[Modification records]

↓

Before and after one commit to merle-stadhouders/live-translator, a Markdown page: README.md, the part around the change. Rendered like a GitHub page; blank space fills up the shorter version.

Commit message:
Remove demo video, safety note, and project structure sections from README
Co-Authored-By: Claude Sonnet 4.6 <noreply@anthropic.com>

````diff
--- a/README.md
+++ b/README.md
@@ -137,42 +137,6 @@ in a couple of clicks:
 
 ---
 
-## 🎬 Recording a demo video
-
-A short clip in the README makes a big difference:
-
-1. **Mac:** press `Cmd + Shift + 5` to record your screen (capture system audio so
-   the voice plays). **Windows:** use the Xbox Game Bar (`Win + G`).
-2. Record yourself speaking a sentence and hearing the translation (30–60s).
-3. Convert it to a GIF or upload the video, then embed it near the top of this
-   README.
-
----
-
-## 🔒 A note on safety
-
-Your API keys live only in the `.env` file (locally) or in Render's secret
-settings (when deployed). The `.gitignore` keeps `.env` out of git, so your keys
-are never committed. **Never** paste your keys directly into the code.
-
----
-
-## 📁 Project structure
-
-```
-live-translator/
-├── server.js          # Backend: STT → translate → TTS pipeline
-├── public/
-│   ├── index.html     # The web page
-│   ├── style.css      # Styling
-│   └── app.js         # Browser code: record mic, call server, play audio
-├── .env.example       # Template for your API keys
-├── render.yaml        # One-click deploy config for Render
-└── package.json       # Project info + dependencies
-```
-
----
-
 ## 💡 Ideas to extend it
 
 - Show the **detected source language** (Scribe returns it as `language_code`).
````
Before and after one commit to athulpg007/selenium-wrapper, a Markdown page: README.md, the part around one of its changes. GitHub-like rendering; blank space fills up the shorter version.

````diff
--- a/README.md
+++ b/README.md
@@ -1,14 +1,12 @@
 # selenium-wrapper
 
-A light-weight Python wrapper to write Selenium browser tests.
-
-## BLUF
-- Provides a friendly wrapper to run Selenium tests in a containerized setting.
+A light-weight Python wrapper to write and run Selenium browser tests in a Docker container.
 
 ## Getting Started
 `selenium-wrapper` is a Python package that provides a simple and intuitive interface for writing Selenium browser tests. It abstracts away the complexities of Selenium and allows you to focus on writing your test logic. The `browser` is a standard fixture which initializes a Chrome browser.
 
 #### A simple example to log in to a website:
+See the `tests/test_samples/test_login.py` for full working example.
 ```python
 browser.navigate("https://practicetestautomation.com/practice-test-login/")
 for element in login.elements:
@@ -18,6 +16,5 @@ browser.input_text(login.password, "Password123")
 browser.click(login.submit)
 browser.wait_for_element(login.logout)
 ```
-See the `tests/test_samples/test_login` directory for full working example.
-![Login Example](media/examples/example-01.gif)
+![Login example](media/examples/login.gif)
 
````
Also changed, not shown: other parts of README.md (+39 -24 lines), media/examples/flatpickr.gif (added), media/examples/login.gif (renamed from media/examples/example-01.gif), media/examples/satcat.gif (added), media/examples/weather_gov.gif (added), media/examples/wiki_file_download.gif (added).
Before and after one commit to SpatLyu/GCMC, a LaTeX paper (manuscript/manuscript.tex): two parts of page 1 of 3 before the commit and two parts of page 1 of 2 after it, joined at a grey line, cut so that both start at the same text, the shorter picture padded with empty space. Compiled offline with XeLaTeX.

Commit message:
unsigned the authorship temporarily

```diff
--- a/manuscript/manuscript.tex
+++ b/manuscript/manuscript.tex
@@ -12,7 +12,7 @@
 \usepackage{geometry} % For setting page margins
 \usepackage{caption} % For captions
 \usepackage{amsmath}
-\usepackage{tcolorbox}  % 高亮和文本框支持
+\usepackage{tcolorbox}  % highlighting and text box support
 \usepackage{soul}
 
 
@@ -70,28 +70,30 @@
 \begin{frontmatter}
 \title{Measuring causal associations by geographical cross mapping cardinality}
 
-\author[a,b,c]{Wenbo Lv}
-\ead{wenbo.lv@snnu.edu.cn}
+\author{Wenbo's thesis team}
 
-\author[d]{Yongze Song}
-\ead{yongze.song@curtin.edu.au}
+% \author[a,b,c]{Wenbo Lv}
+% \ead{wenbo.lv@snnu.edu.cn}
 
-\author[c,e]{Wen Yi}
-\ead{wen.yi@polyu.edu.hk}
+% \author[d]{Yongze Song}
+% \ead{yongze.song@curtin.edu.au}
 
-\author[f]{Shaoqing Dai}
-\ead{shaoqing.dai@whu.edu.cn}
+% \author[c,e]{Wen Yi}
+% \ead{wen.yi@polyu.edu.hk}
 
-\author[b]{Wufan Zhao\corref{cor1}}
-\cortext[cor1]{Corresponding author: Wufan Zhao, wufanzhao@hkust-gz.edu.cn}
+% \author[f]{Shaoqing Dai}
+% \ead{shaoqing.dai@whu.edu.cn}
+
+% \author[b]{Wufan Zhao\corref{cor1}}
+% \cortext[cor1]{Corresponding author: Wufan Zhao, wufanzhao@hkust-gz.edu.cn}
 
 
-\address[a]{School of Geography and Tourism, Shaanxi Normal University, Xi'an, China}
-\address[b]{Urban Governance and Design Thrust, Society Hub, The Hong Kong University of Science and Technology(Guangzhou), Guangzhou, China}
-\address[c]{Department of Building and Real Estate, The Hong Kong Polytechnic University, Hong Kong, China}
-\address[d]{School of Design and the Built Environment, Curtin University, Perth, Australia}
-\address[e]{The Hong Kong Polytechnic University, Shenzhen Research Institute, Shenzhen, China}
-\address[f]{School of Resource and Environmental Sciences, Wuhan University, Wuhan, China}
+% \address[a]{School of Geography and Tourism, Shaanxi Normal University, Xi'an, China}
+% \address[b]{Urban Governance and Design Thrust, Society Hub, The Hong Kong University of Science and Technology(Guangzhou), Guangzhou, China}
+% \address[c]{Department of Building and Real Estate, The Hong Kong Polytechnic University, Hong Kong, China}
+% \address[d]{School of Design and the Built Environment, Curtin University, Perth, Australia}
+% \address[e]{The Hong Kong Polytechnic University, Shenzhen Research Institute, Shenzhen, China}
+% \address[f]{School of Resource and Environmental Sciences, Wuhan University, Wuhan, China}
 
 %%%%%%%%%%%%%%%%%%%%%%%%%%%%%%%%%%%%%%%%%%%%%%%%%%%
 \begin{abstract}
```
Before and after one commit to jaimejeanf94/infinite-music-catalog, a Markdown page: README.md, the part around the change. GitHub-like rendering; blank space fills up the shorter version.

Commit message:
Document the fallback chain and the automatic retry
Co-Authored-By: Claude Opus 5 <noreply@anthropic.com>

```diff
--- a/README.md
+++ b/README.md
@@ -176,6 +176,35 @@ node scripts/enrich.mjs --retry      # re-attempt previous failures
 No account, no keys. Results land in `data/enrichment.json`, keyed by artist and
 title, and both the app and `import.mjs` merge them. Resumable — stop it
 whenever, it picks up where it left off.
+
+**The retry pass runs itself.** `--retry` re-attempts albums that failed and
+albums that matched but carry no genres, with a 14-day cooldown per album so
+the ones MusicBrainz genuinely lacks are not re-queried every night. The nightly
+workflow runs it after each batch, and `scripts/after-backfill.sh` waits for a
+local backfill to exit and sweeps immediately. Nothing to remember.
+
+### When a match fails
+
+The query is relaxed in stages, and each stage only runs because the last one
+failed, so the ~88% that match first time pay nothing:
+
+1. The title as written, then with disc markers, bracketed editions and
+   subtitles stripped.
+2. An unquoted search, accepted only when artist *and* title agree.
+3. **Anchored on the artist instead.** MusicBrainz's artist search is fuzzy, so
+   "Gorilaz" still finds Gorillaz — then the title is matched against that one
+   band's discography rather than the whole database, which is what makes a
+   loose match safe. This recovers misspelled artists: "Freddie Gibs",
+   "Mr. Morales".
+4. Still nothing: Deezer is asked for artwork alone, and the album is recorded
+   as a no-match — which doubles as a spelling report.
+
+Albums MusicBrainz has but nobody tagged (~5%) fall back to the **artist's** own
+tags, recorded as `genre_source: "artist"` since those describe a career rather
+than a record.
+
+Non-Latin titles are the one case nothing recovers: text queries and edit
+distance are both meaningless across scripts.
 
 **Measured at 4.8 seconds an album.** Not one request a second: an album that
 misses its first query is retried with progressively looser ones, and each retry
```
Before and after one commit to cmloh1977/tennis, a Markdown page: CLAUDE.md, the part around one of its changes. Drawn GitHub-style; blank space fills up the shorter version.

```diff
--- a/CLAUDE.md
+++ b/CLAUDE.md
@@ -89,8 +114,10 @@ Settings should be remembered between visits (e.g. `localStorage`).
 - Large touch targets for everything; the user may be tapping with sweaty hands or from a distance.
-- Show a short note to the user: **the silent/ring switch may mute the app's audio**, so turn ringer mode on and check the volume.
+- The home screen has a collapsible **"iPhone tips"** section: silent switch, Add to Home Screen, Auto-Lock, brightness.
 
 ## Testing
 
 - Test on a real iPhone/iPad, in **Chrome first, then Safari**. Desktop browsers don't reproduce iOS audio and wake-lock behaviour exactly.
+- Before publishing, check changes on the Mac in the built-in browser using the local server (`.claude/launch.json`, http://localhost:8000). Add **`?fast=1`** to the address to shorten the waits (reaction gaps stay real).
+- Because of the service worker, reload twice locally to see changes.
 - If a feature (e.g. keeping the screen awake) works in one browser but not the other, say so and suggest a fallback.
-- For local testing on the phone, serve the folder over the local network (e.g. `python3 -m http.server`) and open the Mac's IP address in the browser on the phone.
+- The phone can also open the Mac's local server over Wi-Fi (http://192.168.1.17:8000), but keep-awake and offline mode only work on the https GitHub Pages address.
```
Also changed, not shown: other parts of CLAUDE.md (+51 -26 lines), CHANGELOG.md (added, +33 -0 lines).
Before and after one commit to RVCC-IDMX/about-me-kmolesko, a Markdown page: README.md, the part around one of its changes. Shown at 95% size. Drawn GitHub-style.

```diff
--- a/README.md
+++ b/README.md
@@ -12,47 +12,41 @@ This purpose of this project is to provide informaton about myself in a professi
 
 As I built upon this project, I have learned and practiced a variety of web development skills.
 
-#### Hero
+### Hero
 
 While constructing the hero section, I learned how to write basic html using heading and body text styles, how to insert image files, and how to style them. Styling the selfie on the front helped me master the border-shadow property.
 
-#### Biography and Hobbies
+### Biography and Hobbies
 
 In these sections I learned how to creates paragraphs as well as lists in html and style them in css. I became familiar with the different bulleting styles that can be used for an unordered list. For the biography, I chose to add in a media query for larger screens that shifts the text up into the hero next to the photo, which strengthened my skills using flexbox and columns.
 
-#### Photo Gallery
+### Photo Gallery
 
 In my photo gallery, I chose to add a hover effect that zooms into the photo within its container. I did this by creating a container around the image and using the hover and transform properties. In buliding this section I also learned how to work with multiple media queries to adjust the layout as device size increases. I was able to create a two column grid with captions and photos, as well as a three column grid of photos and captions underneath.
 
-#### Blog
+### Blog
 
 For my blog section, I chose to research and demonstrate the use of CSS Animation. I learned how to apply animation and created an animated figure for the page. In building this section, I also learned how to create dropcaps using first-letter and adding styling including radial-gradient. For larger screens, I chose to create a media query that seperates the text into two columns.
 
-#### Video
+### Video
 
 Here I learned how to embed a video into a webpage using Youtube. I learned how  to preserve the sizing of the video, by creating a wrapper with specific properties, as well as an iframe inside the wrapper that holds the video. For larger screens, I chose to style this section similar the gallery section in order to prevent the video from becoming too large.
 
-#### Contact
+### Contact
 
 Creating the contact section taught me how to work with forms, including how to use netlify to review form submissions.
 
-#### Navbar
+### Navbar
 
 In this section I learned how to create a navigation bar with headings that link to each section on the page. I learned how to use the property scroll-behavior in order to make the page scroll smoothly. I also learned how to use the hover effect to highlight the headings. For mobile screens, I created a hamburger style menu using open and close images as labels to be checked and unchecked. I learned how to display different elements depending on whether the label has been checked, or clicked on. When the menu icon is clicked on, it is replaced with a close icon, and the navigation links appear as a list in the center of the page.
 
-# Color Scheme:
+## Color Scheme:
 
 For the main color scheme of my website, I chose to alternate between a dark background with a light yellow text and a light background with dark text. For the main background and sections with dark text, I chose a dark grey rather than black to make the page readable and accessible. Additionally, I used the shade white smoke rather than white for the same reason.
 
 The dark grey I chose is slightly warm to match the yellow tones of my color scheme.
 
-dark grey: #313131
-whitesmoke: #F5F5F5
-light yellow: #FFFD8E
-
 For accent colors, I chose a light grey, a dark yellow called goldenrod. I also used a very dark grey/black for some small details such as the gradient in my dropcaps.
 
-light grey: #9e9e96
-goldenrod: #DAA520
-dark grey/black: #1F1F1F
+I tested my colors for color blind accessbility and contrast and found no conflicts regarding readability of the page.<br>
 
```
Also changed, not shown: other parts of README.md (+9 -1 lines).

↑

▶ [How to complete this task]
In the lines above, locate the string "switch". Copy every line where it occurs.

▶ [Written reply]
-- Show a short note to the user: **the silent/ring switch may mute the app's audio**, so turn ringer mode on and check the volume.
+- The home screen has a collapsible **"iPhone tips"** section: silent switch, Add to Home Screen, Auto-Lock, brightness.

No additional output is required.